The Day After Tomorrow, 20th Century Fox, 2004
Over the course of 2016, the global security landscape darkened as the international community failed to come effectively to grips with humanity’s most pressing existential threats, nuclear weapons and climate change.
The United States and Russia—which together possess more than 90 percent of the world’s nuclear weapons—remained at odds in a variety of theaters, from Syria to Ukraine to the borders of NATO; both countries continued wide-ranging modernizations of their nuclear forces, and serious arms control negotiations were nowhere to be seen. North Korea conducts underground nuclear tests and gave every indication it would continue to develop nuclear weapons delivery capabilities. Threats of nuclear warfare hung in the background as Pakistan and India faced each other warily across the Line of Control in Kashmir after militants attacked two Indian army bases.

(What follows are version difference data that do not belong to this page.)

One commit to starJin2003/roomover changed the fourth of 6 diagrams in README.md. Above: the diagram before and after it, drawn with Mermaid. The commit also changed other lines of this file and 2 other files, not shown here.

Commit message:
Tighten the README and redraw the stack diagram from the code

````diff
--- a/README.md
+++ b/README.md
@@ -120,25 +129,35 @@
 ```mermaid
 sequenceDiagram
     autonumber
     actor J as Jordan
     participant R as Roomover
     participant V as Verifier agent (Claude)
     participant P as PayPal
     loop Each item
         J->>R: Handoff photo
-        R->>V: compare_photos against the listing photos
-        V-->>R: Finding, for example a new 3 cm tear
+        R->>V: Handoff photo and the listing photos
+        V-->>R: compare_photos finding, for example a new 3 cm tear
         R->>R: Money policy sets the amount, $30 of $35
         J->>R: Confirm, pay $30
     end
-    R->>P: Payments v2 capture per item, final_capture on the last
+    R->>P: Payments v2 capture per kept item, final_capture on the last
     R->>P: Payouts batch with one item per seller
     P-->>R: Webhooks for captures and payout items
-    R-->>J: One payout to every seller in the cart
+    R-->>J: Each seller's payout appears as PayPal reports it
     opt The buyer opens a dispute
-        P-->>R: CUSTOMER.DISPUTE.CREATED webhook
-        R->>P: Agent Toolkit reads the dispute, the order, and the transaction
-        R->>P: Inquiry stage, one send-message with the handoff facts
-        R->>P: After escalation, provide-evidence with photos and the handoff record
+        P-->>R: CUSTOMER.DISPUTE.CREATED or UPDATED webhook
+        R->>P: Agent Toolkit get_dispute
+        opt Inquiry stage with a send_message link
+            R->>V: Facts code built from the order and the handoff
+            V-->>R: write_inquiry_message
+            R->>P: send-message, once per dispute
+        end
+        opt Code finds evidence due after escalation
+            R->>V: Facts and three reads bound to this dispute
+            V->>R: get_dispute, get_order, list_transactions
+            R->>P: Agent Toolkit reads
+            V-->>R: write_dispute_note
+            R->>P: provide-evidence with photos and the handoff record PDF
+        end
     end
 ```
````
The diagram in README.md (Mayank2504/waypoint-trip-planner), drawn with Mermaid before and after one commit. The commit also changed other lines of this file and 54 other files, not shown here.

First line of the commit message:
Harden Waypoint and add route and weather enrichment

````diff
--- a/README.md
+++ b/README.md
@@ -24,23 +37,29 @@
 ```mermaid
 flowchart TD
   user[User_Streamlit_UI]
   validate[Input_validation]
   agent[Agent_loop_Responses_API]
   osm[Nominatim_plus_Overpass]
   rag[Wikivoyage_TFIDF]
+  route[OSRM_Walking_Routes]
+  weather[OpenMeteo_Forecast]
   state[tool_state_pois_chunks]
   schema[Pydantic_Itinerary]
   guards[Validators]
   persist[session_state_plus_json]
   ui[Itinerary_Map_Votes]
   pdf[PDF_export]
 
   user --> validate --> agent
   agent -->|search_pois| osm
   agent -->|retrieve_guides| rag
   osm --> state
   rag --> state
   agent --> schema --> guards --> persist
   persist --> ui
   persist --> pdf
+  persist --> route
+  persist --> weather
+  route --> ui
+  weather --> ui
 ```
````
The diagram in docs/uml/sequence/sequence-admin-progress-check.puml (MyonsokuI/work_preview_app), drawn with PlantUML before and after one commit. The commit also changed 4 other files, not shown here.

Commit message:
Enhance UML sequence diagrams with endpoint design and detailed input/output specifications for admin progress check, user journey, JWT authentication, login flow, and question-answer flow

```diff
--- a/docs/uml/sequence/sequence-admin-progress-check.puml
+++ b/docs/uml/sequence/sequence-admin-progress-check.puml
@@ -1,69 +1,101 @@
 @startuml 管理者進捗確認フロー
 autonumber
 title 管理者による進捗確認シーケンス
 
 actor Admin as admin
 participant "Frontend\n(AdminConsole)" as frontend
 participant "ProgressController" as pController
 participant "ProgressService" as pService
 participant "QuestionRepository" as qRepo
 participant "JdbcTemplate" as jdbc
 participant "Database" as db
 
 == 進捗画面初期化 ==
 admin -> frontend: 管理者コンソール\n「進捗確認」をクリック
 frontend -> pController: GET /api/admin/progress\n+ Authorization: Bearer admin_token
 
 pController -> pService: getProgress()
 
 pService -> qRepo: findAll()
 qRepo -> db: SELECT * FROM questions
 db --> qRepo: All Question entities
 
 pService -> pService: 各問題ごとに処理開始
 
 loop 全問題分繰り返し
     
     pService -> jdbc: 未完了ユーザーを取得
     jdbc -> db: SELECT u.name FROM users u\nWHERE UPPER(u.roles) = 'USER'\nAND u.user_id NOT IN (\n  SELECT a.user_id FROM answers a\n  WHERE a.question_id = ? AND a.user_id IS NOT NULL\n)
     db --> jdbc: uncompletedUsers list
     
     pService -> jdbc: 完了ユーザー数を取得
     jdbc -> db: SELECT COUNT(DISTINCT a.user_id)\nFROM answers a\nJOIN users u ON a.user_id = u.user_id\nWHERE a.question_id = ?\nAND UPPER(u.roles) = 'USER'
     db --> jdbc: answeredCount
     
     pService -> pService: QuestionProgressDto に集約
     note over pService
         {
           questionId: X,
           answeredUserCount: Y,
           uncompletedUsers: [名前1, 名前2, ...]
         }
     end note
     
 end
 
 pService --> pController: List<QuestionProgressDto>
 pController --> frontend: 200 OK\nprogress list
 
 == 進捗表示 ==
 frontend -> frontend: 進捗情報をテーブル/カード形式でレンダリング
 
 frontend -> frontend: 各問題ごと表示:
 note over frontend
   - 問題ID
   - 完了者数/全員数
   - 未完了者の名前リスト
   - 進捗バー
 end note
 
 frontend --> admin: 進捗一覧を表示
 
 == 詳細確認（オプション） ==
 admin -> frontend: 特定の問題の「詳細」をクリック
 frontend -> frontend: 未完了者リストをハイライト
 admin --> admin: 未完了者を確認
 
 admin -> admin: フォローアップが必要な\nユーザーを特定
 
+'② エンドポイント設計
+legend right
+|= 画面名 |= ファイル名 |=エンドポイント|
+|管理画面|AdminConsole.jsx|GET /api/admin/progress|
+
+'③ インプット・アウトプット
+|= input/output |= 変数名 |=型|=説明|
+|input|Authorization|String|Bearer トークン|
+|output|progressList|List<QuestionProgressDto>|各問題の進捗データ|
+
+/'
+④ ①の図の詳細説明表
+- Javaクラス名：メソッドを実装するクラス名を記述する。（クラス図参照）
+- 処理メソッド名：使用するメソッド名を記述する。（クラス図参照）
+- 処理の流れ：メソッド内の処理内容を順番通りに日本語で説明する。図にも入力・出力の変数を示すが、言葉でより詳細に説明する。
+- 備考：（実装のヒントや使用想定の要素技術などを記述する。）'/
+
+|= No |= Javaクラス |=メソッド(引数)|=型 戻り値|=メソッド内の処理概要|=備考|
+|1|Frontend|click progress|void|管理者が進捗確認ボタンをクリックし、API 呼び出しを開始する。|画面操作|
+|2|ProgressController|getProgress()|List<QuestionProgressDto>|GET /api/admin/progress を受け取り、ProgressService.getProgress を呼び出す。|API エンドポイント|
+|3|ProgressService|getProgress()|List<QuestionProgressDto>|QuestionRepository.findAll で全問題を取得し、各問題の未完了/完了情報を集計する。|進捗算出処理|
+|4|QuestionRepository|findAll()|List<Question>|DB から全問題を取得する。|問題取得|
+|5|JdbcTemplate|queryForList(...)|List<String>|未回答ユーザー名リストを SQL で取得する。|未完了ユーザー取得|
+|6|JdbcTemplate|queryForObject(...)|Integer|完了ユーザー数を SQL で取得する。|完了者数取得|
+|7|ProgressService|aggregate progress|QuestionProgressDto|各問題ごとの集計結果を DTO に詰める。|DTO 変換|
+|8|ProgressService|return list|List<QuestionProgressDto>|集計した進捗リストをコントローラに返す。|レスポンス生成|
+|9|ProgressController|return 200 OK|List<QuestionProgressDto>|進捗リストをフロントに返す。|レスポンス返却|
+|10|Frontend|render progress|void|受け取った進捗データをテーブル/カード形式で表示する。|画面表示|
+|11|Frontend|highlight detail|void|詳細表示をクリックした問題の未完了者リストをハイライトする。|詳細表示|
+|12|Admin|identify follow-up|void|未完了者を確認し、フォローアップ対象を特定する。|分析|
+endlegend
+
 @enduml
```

The climate change outlook was somewhat less dismal—but only somewhat. In the wake of the landmark Paris climate accord, the nations of the world have taken some actions to combat climate change, and global carbon dioxide emissions were essentially flat in 2016, compared to the previous year. Still, they have not yet started to decrease; the world continues to warm. Keeping future temperatures at less-than-catastrophic levels requires reductions in greenhouse gas emissions far beyond those agreed to in Paris—yet little appetite for additional cuts was in evidence at the November climate conference in Marrakech.
This already-threatening world situation was the backdrop for a rise in strident nationalism worldwide in 2016, including in a US presidential campaign during which the eventual victor, Donald Trump, made disturbing comments about the use and proliferation of nuclear weapons and expressed disbelief in the overwhelming scientific consensus on climate change.